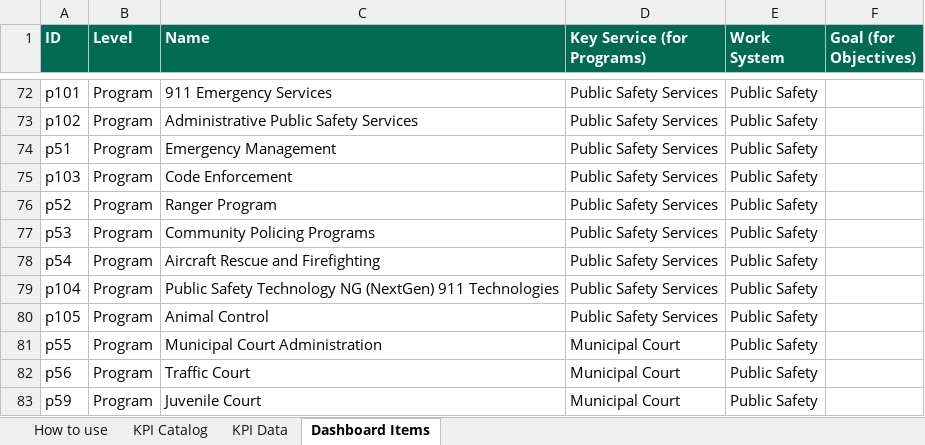
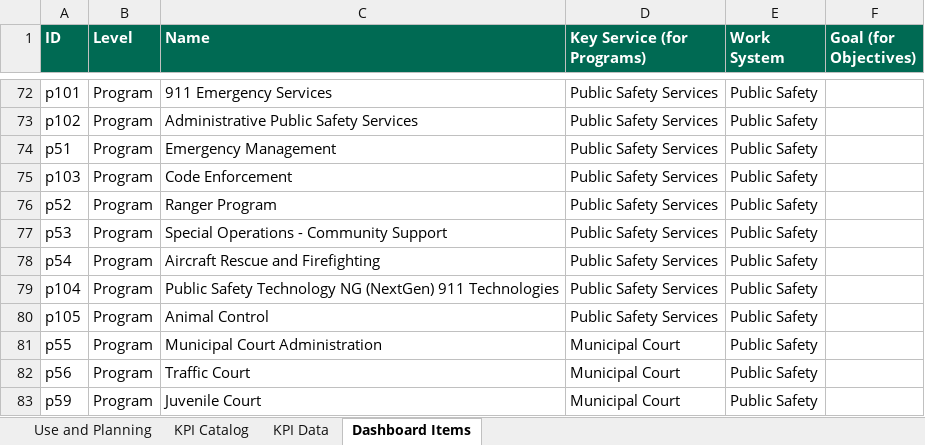
Before and after one commit to marycathrynlord-test/CoD_PerformanceDash_External, an Excel workbook: KPI_Tracking.xlsx, sheet Dashboard Items, drawn as a sheet; only a part is shown, gaps mark what is left out; values as stored, in another font and other column widths than the file's, no borders; the diff names each change by its address in the sheet, - before the commit and + after, or states it on an @@ line.

```diff
--- a/KPI_Tracking.xlsx (sheet Dashboard Items)
+++ b/KPI_Tracking.xlsx (sheet Dashboard Items)
-sheet tab: How to use
+sheet tab: Use and Planning
-C77 (Name): Community Policing Programs
+C77 (Name): Special Operations - Community Support
```
Also changed, not shown: sheet KPI Catalog, sheet KPI Data, sheet Use and Planning, formulas that keep their value, 3 other files.
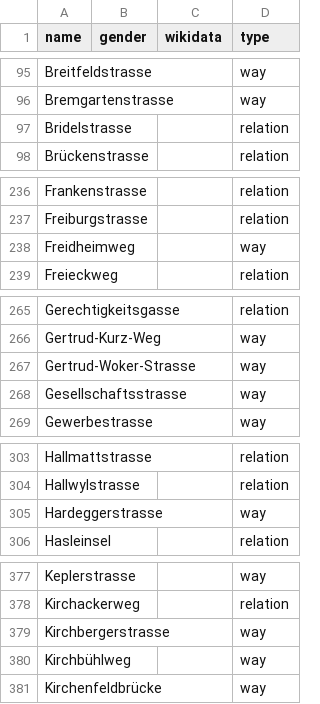
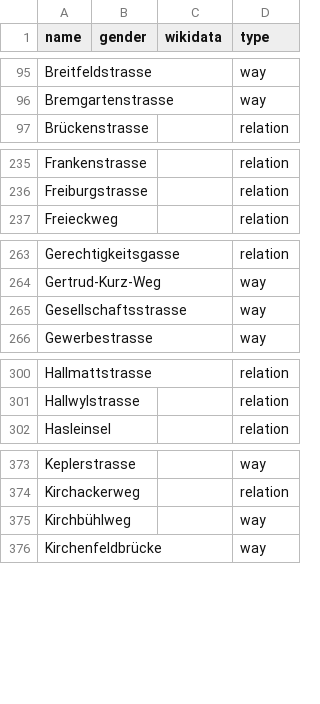
Before and after one commit to EqualStreetNames/equalstreetnames-bern, a CSV file: data/other.csv, drawn as a sheet; only a part is shown, gaps mark what is left out; the diff covers the shown part only; the diff names each change by its address in the sheet, - before the commit and + after, or states it on an @@ line.

```diff
--- a/data/other.csv
+++ b/data/other.csv
-row 97: Bridelstrasse |  |  | relation
-row 238: Freidheimweg |  |  | way
-row 267: Gertrud-Woker-Strasse |  |  | way
-row 305: Hardeggerstrasse |  |  | way
-row 379: Kirchbergerstrasse |  |  | way
```
Also changed, not shown: 4 removed rows elsewhere in this file, 4 other files.
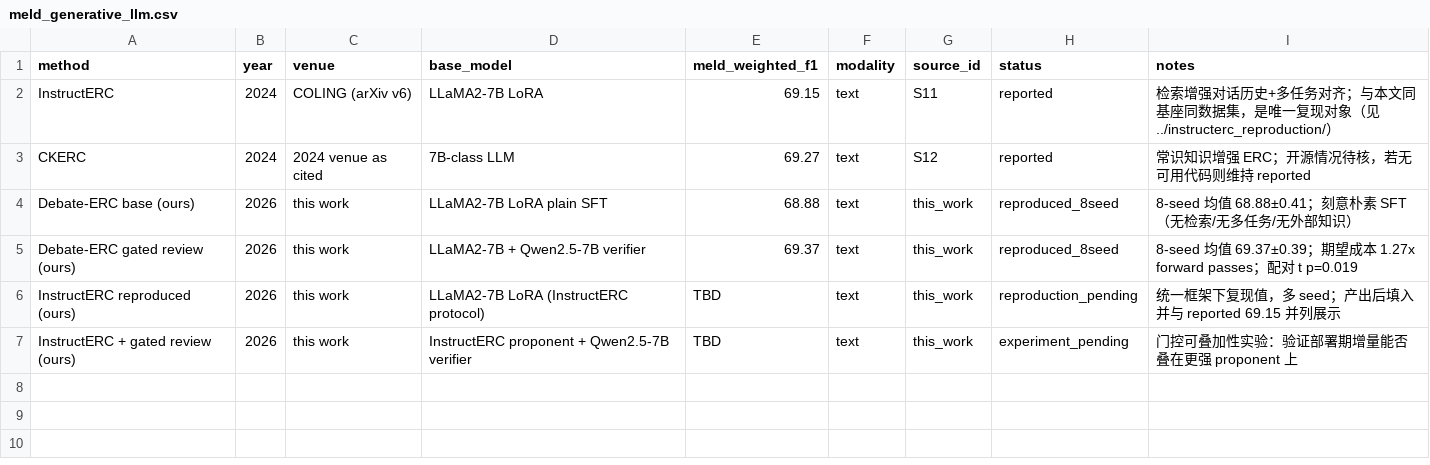
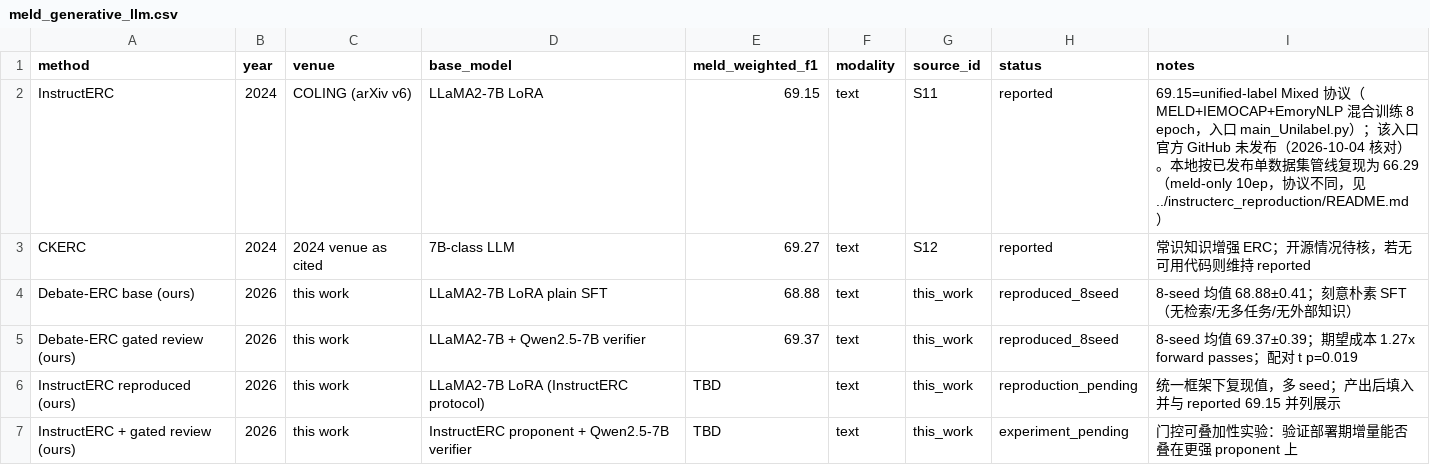
Before and after one commit to 0311lsy/Debate-ERC, a CSV file: external_baselines/reported/meld_generative_llm.csv, drawn as a sheet.

Commit message:
InstructERC audit: historical 66.29 was meld-only protocol mismatch; 69.15 uses unreleased main_Unilabel.py; document options A-D and block retraining pending decision

```diff
--- a/external_baselines/reported/meld_generative_llm.csv
+++ b/external_baselines/reported/meld_generative_llm.csv
@@ -1,3 +1,3 @@
 method,year,venue,base_model,meld_weighted_f1,modality,source_id,status,notes
-InstructERC,2024,COLING (arXiv v6),LLaMA2-7B LoRA,69.15,text,S11,reported,"检索增强对话历史+多任务对齐；与本文同基座同数据集，是唯一复现对象（见 ../instructerc_reproduction/）"
+InstructERC,2024,COLING (arXiv v6),LLaMA2-7B LoRA,69.15,text,S11,reported,"69.15=unified-label Mixed 协议（MELD+IEMOCAP+EmoryNLP 混合训练 8 epoch，入口 main_Unilabel.py）；该入口官方 GitHub 未发布（2026-10-04 核对）。本地按已发布单数据集管线复现为 66.29（meld-only 10ep，协议不同，见 ../instructerc_reproduction/README.md）"
 CKERC,2024,2024 venue as cited,7B-class LLM,69.27,text,S12,reported,"常识知识增强 ERC；开源情况待核，若无可用代码则维持 reported"
```
Also changed, not shown: 2 other files.
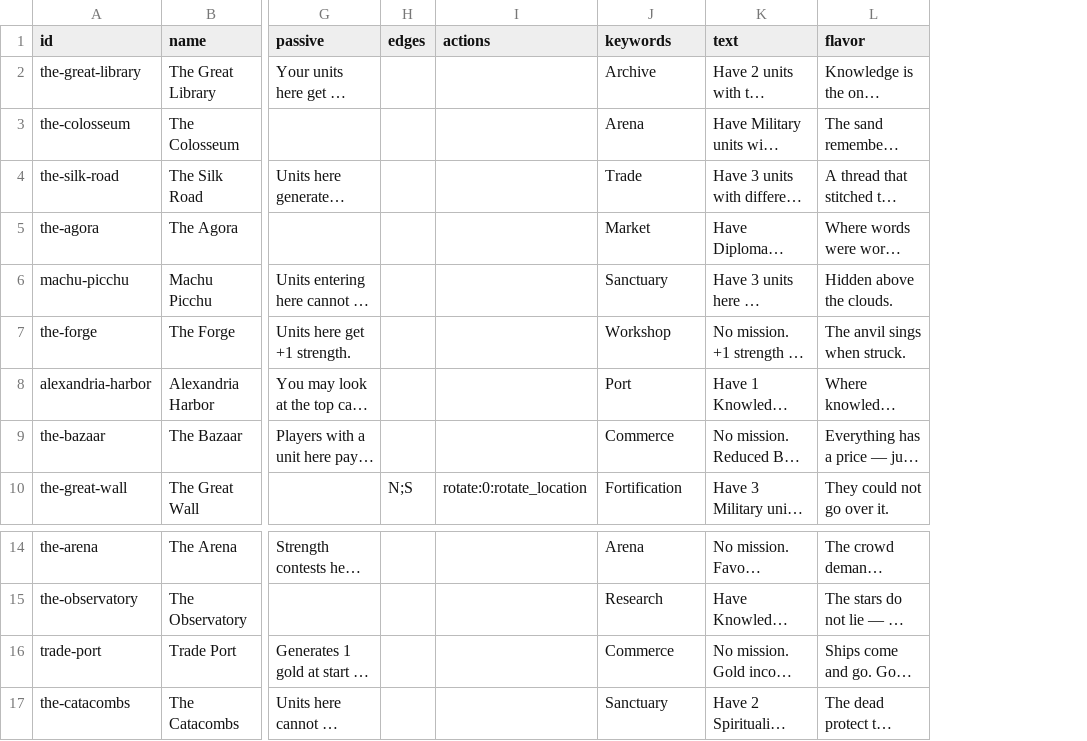
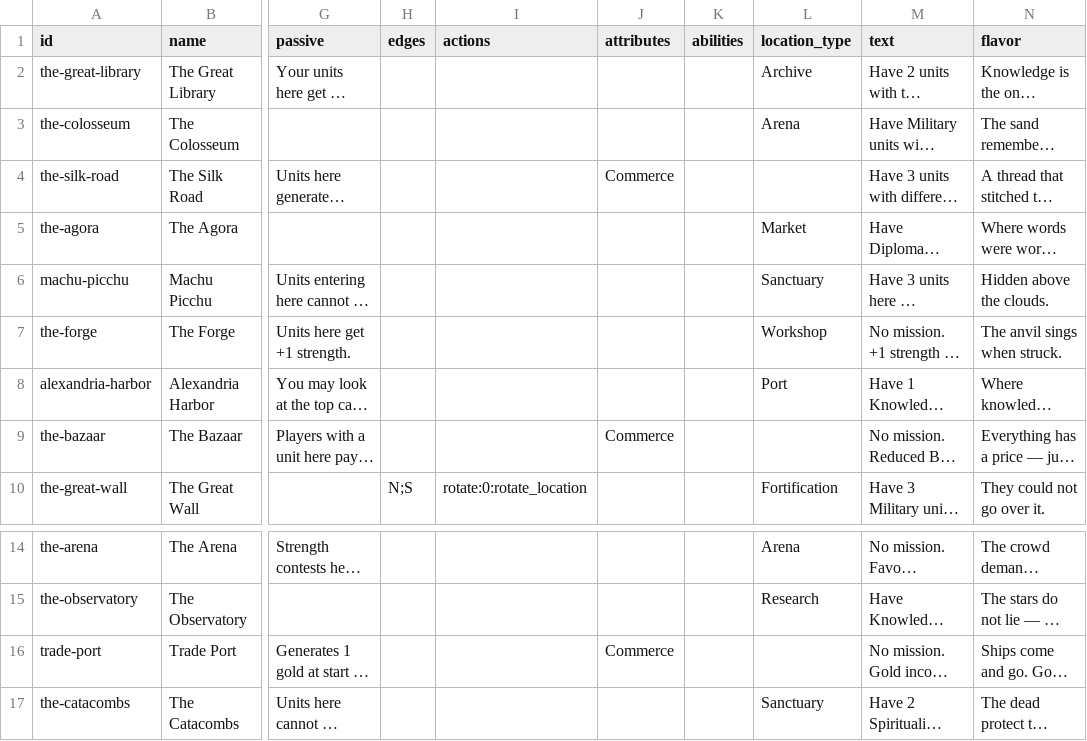
Before and after one commit to lalli-oni/cards, a CSV file: library/sets/alpha-1/locations.csv, drawn as a sheet; only a part is shown, gaps mark what is left out; long unchanged cells end in …; addresses are those after the commit; the diff names each change by its address in the sheet, - before the commit and + after, or states it on an @@ line.

```diff
--- a/library/sets/alpha-1/locations.csv
+++ b/library/sets/alpha-1/locations.csv
+column J (attributes), rows 4-9: Commerce |  |  |  |  | Commerce; row 16: Commerce
+column K (abilities), empty
-L1: keywords
+L1: location_type
-L4 (location_type): Trade
+L4 (location_type): (empty)
-L9 (location_type): Commerce
+L9 (location_type): (empty)
-L16 (location_type): Commerce
+L16 (location_type): (empty)
```
Also changed, not shown: library/sets/alpha-1/events.csv, library/sets/alpha-1/items.csv, 9 other files.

——————

Work to complete => Within the material above, report how many lines carry the word "venue", and nothing else.

Exercise response => 2